It was Prince Johnson's forces which captured Doe, and savagely hacked him to death.
From 1990 onwards there was an escalation of war in Liberia, with new rebel groups establishing powerbases throughout the country.
An African peace-keeping force - ECOMOG - of mainly Nigerian soldiers secured Monrovia and made it a relatively safe haven for civilians but rebel groups continued to control wide swathes of land outside the capital.
Charles Taylor established a rival administration in the central town of Gbarnga, complete with its own currency.
New rebel groups
Continued efforts at establishing peace and re-uniting the country failed and a new rebel movement, the United Liberation Movement of Liberia - ULIMO emerged to challenge the NPFL.
The movement later split into two - ULIMO J - led by Roosevelt Johnson, which was mainly Krahn and ULIMO K, led by Alhaji Kromah, which was principally Mandingo.
By 1993 another armed faction had emerged - the Liberia Peace Council (LPC) which battled the NPFL in south-eastern Liberia.
Against a background of painfully slow negotiations and numerous attempts to reach some kind of power-sharing agreement atrocities continued on all sides.

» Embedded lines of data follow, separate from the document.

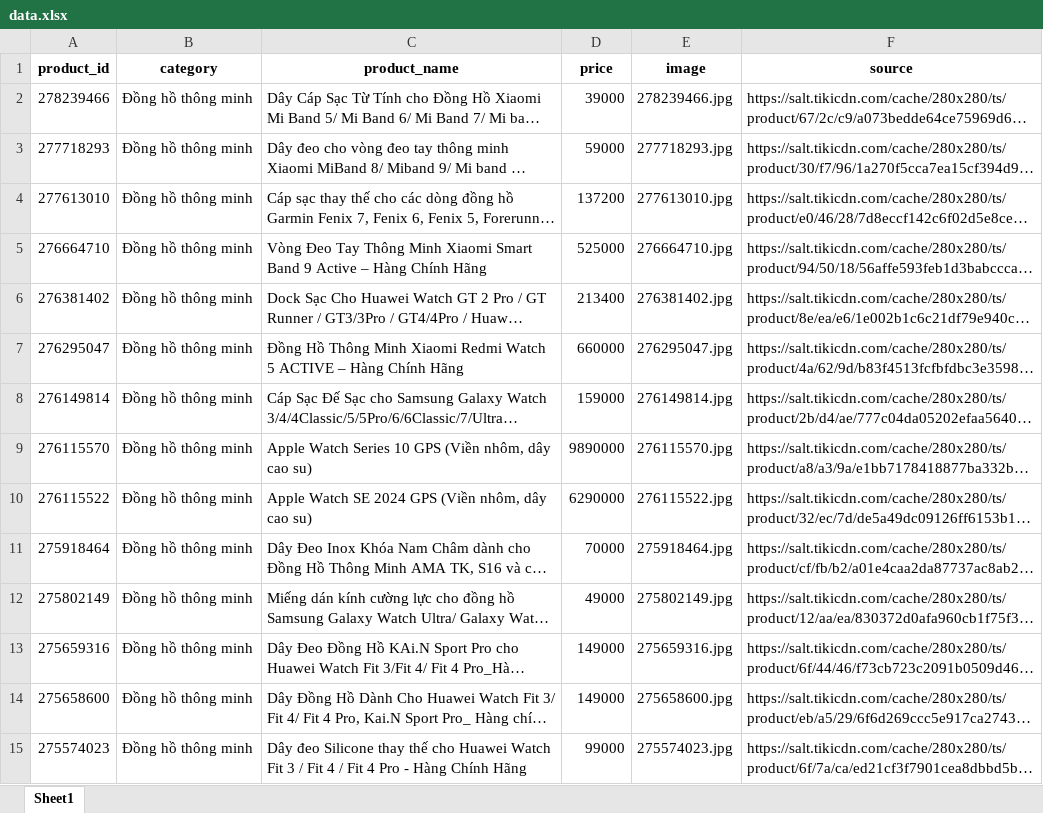
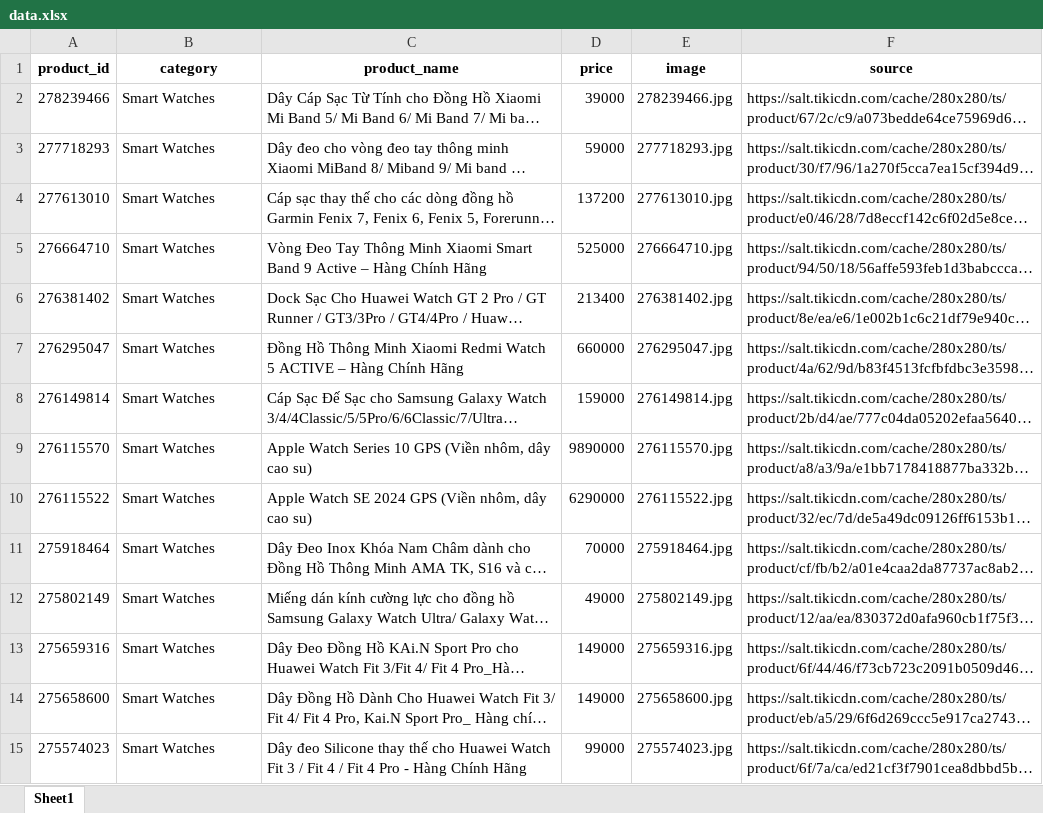
Before and after one commit to PhanKhaiDIen/crawl_data, an Excel workbook: data.xlsx, sheet Sheet1, drawn as a sheet; only a part is shown; long unchanged cells end in …; values as stored, in another font and other column widths than the file's, no borders; the diff covers the shown part only; the diff names each change by its address in the sheet, - before the commit and + after, or states it on an @@ line.

```diff
--- a/data.xlsx (sheet Sheet1)
+++ b/data.xlsx (sheet Sheet1)
-B2:B15 (category): Đồng hồ thông minh
+B2:B15 (category): Smart Watches
```
Also changed, not shown: 66 edited cells elsewhere in this sheet, 1 other file.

Each step towards peace seemed to reach an impasse resulting in renewed conflict.
In April 1996, fighting erupted in central Monrovia and 40 Lebanese and 25 Nigerians were seized as US warships headed for the region
Although hostilities continued the ceasefire generally held and rebel fighters slowly began to disarm, returning to Monrovia after years in the bush.
After many last minute hitches on 19 July 1997 Liberia finally went to the polls - with Charles Taylor securing an outright victory.
Shortly after his inaugeration, President Taylor accused ULIMO-K of re-assembling in Sierra Leone with the aim of destabilising his government.
Monrovia, after several troubled years, is now essentially calm, but the government still has much to do to make Liberia an economically effective and politically stable nation.
The porous borders of troubled west African countries, populated by displaced people and disgruntled former rebels are likely to prove a source of ferment for the forseeable future.